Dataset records
-*-

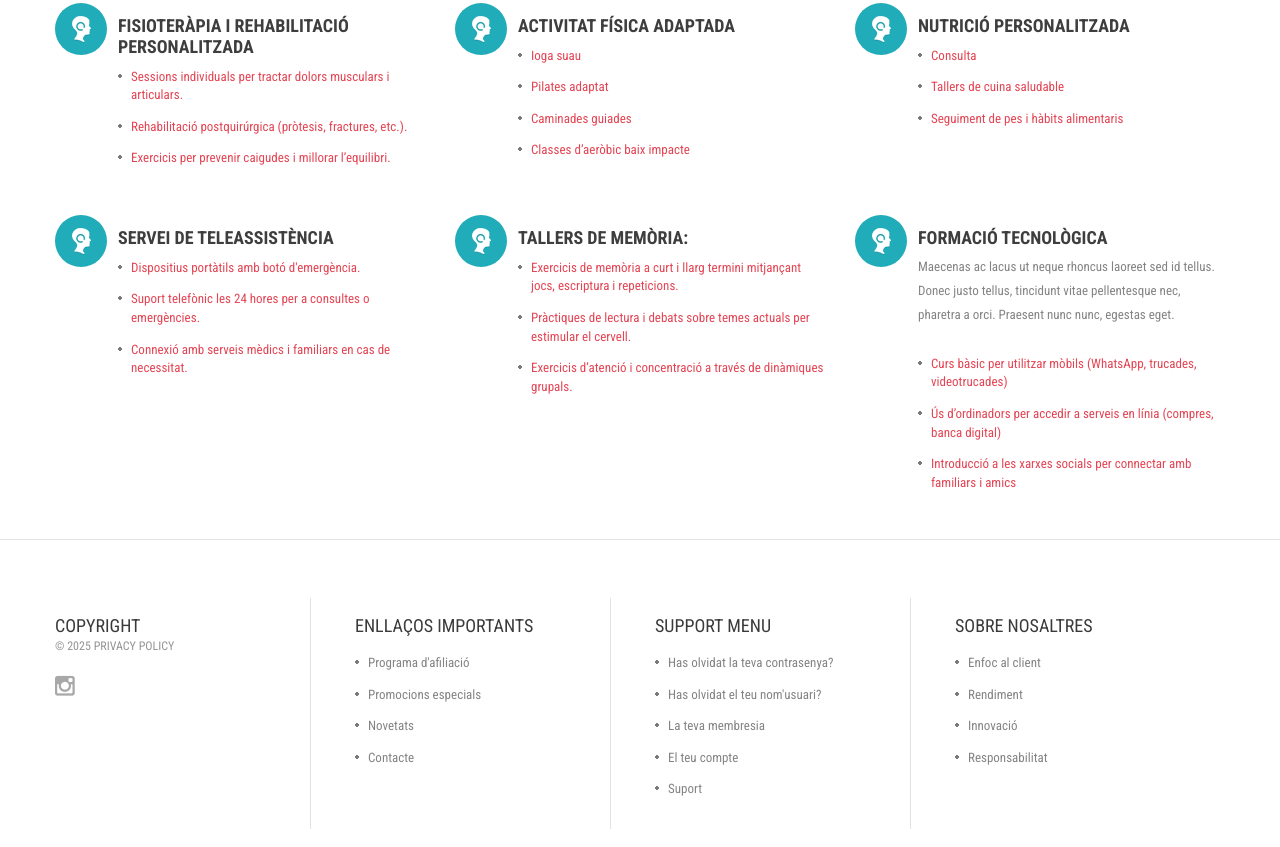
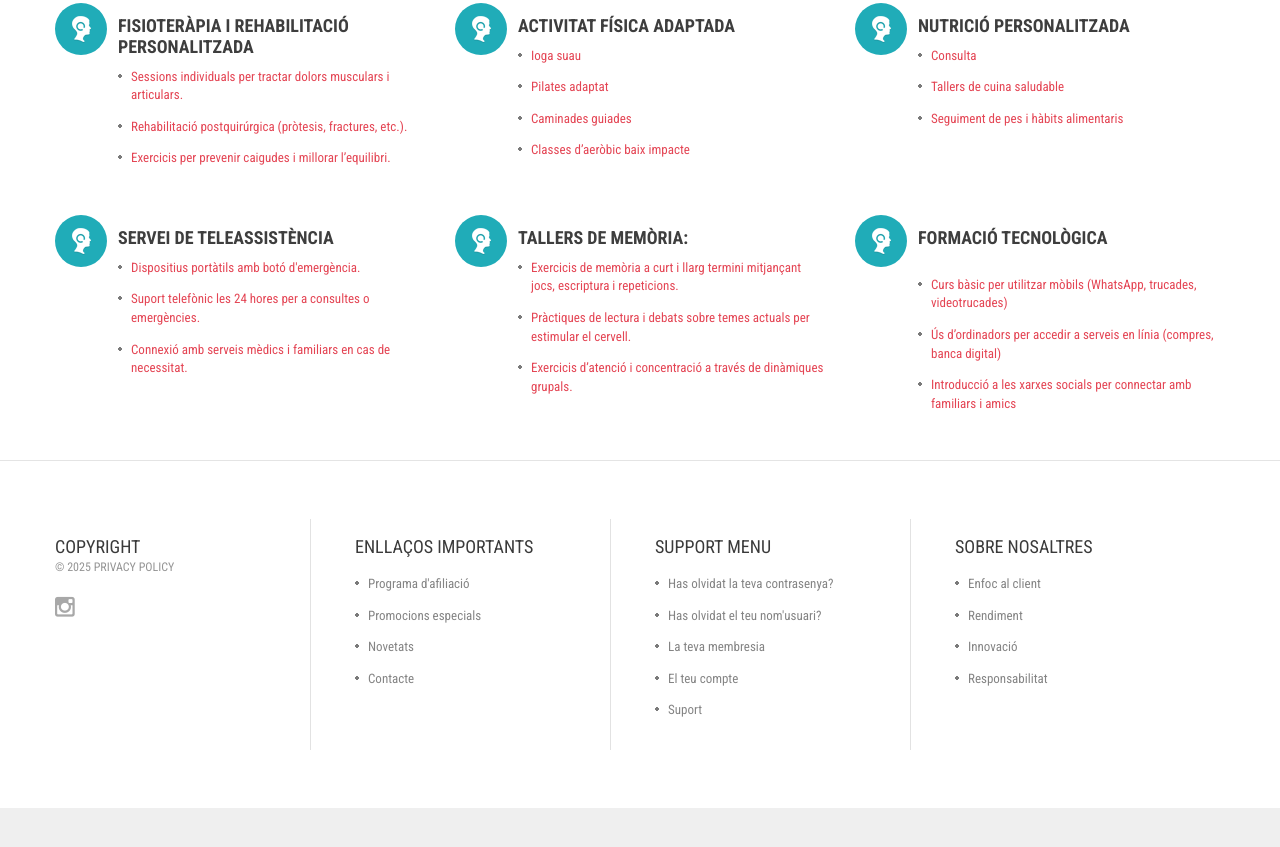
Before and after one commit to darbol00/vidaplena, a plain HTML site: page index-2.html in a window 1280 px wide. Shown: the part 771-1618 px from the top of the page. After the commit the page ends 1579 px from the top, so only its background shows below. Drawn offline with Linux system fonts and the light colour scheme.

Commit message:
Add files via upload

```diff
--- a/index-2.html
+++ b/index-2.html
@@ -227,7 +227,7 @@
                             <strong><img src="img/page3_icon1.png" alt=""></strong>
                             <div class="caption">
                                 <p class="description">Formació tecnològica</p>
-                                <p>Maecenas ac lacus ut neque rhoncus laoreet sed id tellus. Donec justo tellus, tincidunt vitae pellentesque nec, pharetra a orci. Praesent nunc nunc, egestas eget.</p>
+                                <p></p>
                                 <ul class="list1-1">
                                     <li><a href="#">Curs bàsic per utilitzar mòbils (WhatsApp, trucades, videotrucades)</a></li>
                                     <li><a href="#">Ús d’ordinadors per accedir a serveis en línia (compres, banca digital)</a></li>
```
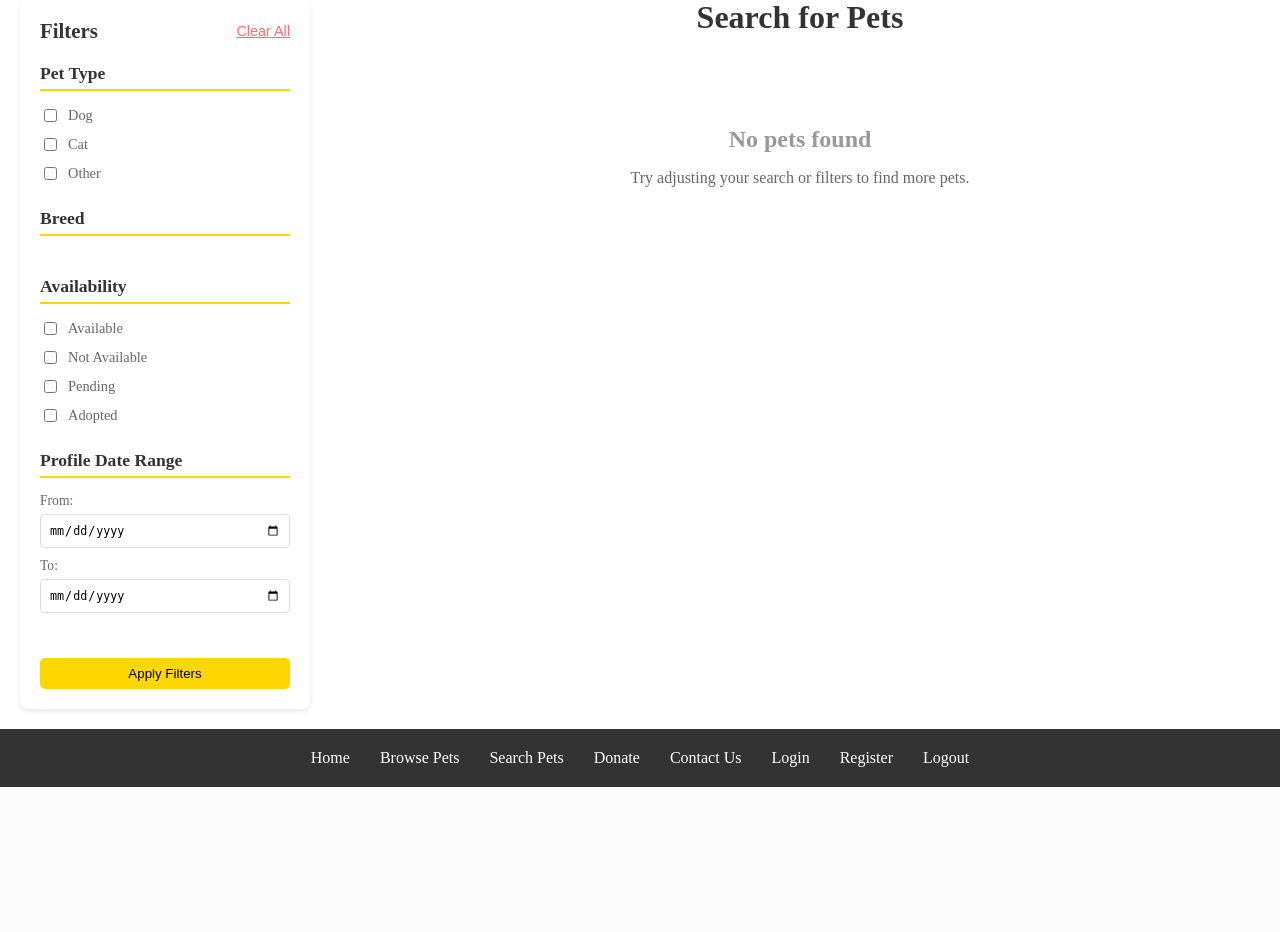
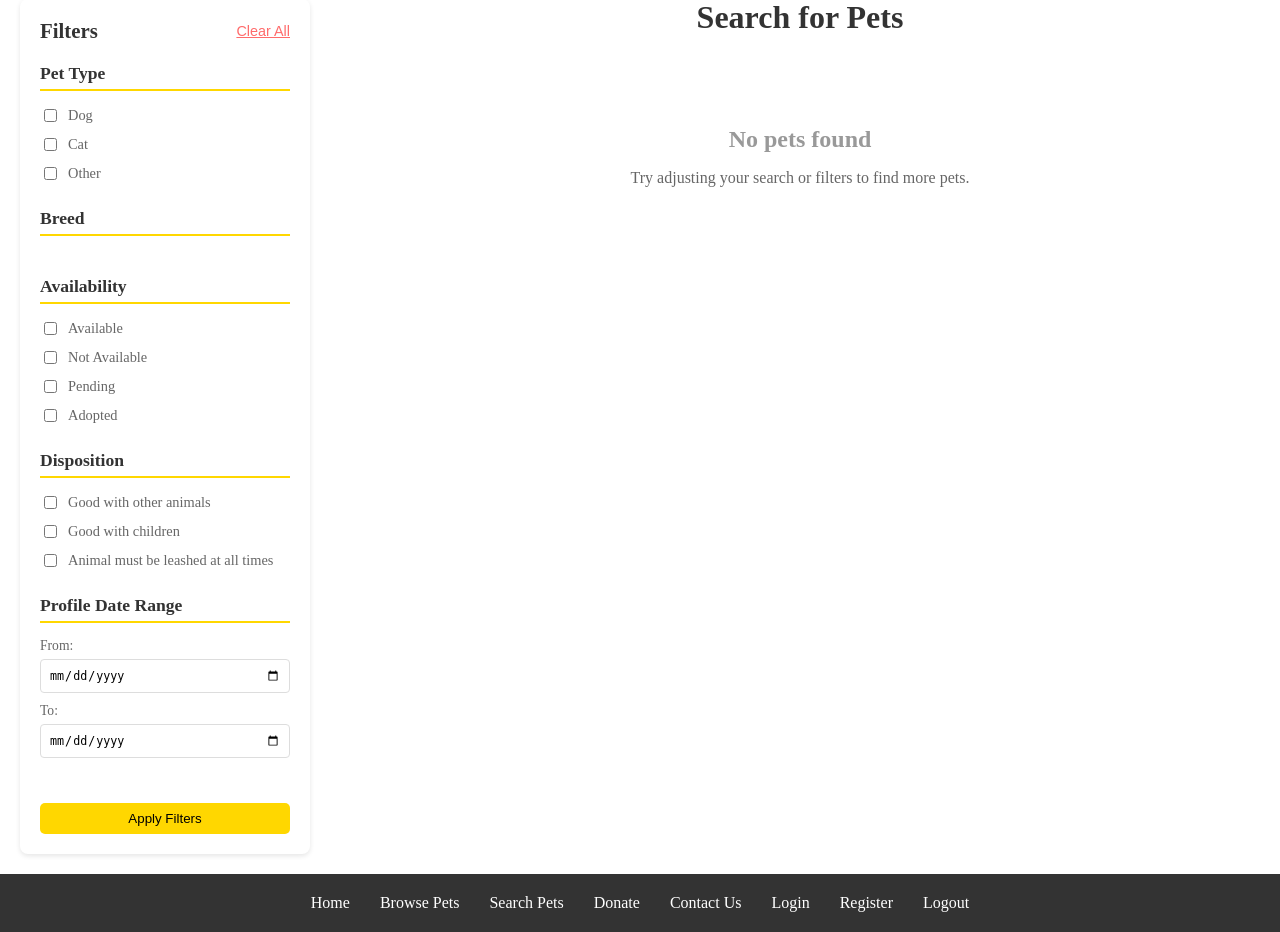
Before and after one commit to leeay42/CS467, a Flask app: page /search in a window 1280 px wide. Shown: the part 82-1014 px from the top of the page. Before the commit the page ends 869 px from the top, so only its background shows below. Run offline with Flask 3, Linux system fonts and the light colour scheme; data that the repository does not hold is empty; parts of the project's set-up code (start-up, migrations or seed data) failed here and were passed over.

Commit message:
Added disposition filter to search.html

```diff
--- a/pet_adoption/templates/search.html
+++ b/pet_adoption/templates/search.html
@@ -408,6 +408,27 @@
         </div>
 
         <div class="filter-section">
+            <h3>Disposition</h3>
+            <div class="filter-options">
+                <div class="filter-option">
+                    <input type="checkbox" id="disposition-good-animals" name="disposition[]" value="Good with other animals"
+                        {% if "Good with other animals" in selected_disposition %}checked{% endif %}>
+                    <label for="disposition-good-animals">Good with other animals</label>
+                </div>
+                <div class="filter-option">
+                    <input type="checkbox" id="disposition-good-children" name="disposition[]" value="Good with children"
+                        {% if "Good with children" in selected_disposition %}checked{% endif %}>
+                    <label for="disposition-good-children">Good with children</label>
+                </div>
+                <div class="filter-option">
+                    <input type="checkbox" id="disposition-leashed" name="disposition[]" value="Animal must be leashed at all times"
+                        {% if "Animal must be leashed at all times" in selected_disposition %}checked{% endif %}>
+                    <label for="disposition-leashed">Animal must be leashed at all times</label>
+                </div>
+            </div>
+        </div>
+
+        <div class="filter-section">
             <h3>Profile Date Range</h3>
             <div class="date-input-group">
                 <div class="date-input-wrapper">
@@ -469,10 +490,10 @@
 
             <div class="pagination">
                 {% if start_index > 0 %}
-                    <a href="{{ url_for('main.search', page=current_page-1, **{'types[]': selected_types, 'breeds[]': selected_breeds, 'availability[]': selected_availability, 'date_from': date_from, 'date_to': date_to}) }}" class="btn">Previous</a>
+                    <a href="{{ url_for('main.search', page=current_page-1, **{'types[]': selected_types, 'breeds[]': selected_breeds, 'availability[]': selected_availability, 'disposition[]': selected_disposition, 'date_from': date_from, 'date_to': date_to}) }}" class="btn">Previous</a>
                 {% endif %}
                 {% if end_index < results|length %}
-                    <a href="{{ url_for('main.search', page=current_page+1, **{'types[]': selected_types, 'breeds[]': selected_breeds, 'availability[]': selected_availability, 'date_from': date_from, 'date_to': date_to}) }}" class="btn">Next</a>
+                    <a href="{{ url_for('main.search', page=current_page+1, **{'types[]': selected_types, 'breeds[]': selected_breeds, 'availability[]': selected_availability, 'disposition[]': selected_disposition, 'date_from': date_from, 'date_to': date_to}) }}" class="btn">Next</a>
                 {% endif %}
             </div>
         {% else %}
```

-*-

# TASK OBJECTIVE
What you output should match the records line for line, minus the pictures.

# SOLUTION FOR THIS PROBLEM
Before and after one commit to darbol00/vidaplena, a plain HTML site: page index-2.html in a window 1280 px wide. Shown: the part 771-1618 px from the top of the page. After the commit the page ends 1579 px from the top, so only its background shows below. Drawn offline with Linux system fonts and the light colour scheme.

Commit message:
Add files via upload

```diff
--- a/index-2.html
+++ b/index-2.html
@@ -227,7 +227,7 @@
                             <strong><img src="img/page3_icon1.png" alt=""></strong>
                             <div class="caption">
                                 <p class="description">Formació tecnològica</p>
-                                <p>Maecenas ac lacus ut neque rhoncus laoreet sed id tellus. Donec justo tellus, tincidunt vitae pellentesque nec, pharetra a orci. Praesent nunc nunc, egestas eget.</p>
+                                <p></p>
                                 <ul class="list1-1">
                                     <li><a href="#">Curs bàsic per utilitzar mòbils (WhatsApp, trucades, videotrucades)</a></li>
                                     <li><a href="#">Ús d’ordinadors per accedir a serveis en línia (compres, banca digital)</a></li>
```
Before and after one commit to leeay42/CS467, a Flask app: page /search in a window 1280 px wide. Shown: the part 82-1014 px from the top of the page. Before the commit the page ends 869 px from the top, so only its background shows below. Run offline with Flask 3, Linux system fonts and the light colour scheme; data that the repository does not hold is empty; parts of the project's set-up code (start-up, migrations or seed data) failed here and were passed over.

Commit message:
Added disposition filter to search.html

```diff
--- a/pet_adoption/templates/search.html
+++ b/pet_adoption/templates/search.html
@@ -408,6 +408,27 @@
         </div>
 
         <div class="filter-section">
+            <h3>Disposition</h3>
+            <div class="filter-options">
+                <div class="filter-option">
+                    <input type="checkbox" id="disposition-good-animals" name="disposition[]" value="Good with other animals"
+                        {% if "Good with other animals" in selected_disposition %}checked{% endif %}>
+                    <label for="disposition-good-animals">Good with other animals</label>
+                </div>
+                <div class="filter-option">
+                    <input type="checkbox" id="disposition-good-children" name="disposition[]" value="Good with children"
+                        {% if "Good with children" in selected_disposition %}checked{% endif %}>
+                    <label for="disposition-good-children">Good with children</label>
+                </div>
+                <div class="filter-option">
+                    <input type="checkbox" id="disposition-leashed" name="disposition[]" value="Animal must be leashed at all times"
+                        {% if "Animal must be leashed at all times" in selected_disposition %}checked{% endif %}>
+                    <label for="disposition-leashed">Animal must be leashed at all times</label>
+                </div>
+            </div>
+        </div>
+
+        <div class="filter-section">
             <h3>Profile Date Range</h3>
             <div class="date-input-group">
                 <div class="date-input-wrapper">
@@ -469,10 +490,10 @@
 
             <div class="pagination">
                 {% if start_index > 0 %}
-                    <a href="{{ url_for('main.search', page=current_page-1, **{'types[]': selected_types, 'breeds[]': selected_breeds, 'availability[]': selected_availability, 'date_from': date_from, 'date_to': date_to}) }}" class="btn">Previous</a>
+                    <a href="{{ url_for('main.search', page=current_page-1, **{'types[]': selected_types, 'breeds[]': selected_breeds, 'availability[]': selected_availability, 'disposition[]': selected_disposition, 'date_from': date_from, 'date_to': date_to}) }}" class="btn">Previous</a>
                 {% endif %}
                 {% if end_index < results|length %}
-                    <a href="{{ url_for('main.search', page=current_page+1, **{'types[]': selected_types, 'breeds[]': selected_breeds, 'availability[]': selected_availability, 'date_from': date_from, 'date_to': date_to}) }}" class="btn">Next</a>
+                    <a href="{{ url_for('main.search', page=current_page+1, **{'types[]': selected_types, 'breeds[]': selected_breeds, 'availability[]': selected_availability, 'disposition[]': selected_disposition, 'date_from': date_from, 'date_to': date_to}) }}" class="btn">Next</a>
                 {% endif %}
             </div>
         {% else %}
```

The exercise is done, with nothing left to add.